A federal judge yesterday prohibited Reagan administration officials from posting closure notices at a Northwest Washington homeless shelter run by the Community for Creative Non-Violence, which the government has announced it will shut down on July 10.
At an emergency hearing marked by testy exchanges between U.S. District Judge Gerhard Gesell and lawyers for the federal departments of Justice and of Health and Human Services, Gesell concluded that the notices, which were scheduled to be posted early yesterday, were inappropriate because a law suit challenging the closure date is pending before another federal judge.
Government lawyers had argued that they were showing "dignity" and "respect" for the approximately 700 homeless people they were trying to evict by giving them early notice of the closure.
"It's unfair to keep them in the dark," pleaded Edith Marshall, a lawyer with Health and Human Services.
Although the notices would have had no legal grounding, Florence Roisman, a lawyer for CCNV, argued that they would have the effect of "intimidating homeless people into moving back on the streets."
The building at Second and D streets NW has been the subject of a growing controversy since November, when -- two days before the presidential election -- President Reagan promised CCNV leader Mitch Snyder that he would transform the shelter into a "model facility."
On Friday, federal officials announced that they will close the shelter and announced plans to post the closure notices on Saturday.
"We think its a courtesy to let them know our plans," Marshall argued.
"I think they've already got the message," Gesell replied.
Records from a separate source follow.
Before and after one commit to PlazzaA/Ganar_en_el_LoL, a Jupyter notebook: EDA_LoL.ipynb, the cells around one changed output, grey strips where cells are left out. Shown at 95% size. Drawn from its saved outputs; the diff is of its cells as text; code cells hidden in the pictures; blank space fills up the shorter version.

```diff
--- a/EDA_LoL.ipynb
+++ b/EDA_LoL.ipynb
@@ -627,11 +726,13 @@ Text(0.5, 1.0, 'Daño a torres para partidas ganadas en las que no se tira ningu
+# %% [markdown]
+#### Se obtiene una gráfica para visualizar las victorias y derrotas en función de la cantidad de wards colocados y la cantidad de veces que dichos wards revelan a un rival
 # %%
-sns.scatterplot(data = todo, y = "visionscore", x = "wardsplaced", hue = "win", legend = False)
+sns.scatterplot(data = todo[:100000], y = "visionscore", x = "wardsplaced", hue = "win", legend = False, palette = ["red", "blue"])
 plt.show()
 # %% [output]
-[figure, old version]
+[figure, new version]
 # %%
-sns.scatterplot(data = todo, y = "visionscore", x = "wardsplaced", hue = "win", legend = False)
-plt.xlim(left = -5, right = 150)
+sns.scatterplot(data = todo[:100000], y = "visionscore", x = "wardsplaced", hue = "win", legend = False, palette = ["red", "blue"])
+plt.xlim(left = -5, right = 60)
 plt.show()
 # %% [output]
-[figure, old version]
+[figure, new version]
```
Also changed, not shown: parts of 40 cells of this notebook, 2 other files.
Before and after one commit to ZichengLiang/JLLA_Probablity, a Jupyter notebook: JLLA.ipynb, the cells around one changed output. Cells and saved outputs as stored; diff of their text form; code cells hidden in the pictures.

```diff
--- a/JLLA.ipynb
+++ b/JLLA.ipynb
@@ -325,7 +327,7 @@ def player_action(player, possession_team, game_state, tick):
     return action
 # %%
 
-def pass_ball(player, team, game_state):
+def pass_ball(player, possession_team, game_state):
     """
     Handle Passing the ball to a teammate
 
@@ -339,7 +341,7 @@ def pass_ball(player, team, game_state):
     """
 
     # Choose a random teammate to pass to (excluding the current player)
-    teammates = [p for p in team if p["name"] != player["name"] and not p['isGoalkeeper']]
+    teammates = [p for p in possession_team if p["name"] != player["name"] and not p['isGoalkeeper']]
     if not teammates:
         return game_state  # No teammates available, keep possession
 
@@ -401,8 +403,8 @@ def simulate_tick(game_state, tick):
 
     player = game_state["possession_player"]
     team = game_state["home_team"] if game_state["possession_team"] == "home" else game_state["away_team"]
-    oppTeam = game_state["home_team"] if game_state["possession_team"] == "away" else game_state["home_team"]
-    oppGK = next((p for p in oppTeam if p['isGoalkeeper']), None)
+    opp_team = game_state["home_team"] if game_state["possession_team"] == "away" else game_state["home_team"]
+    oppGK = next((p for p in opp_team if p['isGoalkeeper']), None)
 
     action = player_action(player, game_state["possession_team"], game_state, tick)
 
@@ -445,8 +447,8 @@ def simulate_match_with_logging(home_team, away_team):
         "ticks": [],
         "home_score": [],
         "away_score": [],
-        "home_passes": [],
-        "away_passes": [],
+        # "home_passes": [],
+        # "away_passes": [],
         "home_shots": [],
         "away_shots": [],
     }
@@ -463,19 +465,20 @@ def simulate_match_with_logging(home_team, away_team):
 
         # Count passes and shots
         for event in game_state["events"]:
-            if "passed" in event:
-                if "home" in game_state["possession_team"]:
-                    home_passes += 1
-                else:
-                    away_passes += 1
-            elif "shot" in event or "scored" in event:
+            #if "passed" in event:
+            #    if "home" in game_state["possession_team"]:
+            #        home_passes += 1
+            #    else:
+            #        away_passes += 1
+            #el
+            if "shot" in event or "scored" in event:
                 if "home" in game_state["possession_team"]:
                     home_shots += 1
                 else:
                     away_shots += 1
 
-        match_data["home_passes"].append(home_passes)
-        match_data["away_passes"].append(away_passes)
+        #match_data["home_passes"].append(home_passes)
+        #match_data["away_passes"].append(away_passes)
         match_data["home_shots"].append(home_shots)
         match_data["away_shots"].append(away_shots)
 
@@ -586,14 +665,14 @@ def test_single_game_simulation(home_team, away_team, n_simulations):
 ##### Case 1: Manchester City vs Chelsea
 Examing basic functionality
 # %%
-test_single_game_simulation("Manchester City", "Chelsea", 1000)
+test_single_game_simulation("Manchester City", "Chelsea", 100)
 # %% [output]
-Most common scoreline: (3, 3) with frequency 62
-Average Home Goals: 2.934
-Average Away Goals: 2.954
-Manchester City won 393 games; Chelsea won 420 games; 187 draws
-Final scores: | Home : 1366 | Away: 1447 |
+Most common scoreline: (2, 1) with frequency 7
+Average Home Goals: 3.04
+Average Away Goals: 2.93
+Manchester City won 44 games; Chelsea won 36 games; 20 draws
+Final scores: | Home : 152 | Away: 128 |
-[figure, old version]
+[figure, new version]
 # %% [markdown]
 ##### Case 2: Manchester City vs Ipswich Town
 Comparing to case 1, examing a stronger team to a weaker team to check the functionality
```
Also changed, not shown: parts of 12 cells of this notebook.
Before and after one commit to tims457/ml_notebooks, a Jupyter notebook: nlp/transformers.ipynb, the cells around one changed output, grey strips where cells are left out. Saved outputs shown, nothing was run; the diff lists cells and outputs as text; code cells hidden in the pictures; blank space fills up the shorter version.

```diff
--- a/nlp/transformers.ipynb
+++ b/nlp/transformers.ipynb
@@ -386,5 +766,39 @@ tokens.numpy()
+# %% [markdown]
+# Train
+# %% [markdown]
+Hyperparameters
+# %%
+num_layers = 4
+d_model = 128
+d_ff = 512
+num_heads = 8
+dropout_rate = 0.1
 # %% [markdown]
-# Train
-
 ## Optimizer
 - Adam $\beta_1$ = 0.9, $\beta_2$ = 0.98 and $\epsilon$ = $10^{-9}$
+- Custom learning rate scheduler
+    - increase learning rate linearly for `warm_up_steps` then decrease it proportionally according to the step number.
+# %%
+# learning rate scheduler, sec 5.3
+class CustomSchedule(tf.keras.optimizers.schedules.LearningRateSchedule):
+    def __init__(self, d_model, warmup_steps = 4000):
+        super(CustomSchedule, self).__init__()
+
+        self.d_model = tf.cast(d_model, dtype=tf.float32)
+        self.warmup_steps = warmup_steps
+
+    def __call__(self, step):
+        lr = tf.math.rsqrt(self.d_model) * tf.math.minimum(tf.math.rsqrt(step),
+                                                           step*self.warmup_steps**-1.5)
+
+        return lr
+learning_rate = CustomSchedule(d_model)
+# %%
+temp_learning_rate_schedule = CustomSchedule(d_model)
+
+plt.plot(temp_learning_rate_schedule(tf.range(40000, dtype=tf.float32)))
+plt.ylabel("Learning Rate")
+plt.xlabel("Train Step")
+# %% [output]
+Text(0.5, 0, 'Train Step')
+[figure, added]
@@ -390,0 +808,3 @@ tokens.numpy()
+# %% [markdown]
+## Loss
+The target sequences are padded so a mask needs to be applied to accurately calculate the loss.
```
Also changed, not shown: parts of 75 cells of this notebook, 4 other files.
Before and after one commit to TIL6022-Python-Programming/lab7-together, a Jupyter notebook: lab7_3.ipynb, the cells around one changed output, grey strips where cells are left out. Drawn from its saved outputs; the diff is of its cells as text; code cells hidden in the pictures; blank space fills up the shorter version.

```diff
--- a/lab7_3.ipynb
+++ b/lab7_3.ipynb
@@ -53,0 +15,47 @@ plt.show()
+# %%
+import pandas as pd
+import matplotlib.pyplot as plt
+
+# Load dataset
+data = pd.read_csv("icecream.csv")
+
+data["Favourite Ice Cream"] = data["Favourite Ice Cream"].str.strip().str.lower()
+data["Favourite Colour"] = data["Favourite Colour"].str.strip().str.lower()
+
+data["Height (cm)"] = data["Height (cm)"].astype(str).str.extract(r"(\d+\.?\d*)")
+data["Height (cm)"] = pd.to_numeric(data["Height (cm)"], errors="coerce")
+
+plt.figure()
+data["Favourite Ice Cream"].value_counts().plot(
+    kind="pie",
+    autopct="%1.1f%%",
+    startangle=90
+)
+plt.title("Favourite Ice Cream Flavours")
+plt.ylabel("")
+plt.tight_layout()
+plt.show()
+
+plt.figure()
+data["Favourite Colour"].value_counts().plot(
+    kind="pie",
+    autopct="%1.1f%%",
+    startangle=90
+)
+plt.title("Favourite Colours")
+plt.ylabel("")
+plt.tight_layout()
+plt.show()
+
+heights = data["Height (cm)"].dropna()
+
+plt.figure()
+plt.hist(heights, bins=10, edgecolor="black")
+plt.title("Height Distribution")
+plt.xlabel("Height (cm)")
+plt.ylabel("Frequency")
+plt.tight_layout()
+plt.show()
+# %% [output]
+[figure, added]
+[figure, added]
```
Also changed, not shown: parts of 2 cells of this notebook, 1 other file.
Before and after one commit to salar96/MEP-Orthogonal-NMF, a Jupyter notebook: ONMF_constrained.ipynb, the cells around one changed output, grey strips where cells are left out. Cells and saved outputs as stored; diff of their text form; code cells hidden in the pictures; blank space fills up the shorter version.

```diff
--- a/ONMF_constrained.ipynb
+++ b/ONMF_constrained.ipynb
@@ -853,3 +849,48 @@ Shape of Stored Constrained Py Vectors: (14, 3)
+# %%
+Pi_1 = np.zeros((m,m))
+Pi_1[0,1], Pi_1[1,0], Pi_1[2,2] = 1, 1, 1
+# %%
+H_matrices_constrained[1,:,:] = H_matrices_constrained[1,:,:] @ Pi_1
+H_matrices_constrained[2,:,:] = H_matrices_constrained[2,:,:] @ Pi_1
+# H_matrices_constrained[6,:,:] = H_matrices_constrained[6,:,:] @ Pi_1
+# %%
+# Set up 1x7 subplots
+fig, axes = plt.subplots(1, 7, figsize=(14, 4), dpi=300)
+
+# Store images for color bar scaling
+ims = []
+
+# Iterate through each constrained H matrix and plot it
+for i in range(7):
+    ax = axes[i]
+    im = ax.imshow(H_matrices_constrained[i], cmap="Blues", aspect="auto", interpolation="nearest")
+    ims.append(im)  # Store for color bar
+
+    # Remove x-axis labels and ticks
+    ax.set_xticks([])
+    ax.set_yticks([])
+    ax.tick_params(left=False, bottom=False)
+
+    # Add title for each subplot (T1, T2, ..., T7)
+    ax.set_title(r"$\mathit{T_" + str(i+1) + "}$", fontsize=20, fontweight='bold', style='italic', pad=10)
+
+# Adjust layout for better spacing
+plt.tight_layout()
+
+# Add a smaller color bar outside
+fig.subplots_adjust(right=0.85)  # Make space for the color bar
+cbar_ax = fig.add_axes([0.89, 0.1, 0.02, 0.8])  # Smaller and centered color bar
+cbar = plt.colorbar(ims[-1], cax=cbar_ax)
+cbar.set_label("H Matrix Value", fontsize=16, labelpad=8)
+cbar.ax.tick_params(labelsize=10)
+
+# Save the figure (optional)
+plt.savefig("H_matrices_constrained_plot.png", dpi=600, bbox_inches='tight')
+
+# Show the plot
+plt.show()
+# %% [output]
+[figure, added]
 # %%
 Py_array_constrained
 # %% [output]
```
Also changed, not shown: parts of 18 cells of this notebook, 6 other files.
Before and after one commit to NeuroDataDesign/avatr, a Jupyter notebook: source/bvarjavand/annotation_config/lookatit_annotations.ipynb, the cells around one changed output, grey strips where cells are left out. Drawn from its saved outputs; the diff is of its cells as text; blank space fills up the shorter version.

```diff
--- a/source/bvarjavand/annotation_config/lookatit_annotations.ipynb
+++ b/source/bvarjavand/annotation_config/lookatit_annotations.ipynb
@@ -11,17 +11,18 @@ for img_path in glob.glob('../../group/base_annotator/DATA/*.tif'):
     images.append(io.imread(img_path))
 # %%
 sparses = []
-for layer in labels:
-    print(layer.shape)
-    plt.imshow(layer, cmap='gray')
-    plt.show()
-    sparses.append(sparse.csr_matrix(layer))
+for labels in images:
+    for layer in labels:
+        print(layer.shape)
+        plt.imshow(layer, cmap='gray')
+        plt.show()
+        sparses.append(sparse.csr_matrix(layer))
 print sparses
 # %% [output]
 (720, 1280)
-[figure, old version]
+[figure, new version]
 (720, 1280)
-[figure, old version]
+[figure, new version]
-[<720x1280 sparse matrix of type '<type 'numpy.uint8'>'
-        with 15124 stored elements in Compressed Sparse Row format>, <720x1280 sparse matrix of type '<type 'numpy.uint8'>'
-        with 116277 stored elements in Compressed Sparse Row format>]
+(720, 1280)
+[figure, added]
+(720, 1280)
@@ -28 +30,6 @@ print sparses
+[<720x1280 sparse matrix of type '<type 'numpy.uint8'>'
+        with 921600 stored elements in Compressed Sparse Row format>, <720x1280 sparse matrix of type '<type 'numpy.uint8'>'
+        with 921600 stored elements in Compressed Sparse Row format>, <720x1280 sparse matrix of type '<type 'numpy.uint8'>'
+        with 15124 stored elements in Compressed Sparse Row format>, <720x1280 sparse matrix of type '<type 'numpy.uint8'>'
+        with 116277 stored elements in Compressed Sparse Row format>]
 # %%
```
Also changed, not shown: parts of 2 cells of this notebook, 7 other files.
Royce Lamberth, chief of the civil division for the U.S. attorney's office, said he didn't believe Gesell's decision was "based on the law," and he said he was considering appealing the decision to the U.S. Court of Appeals.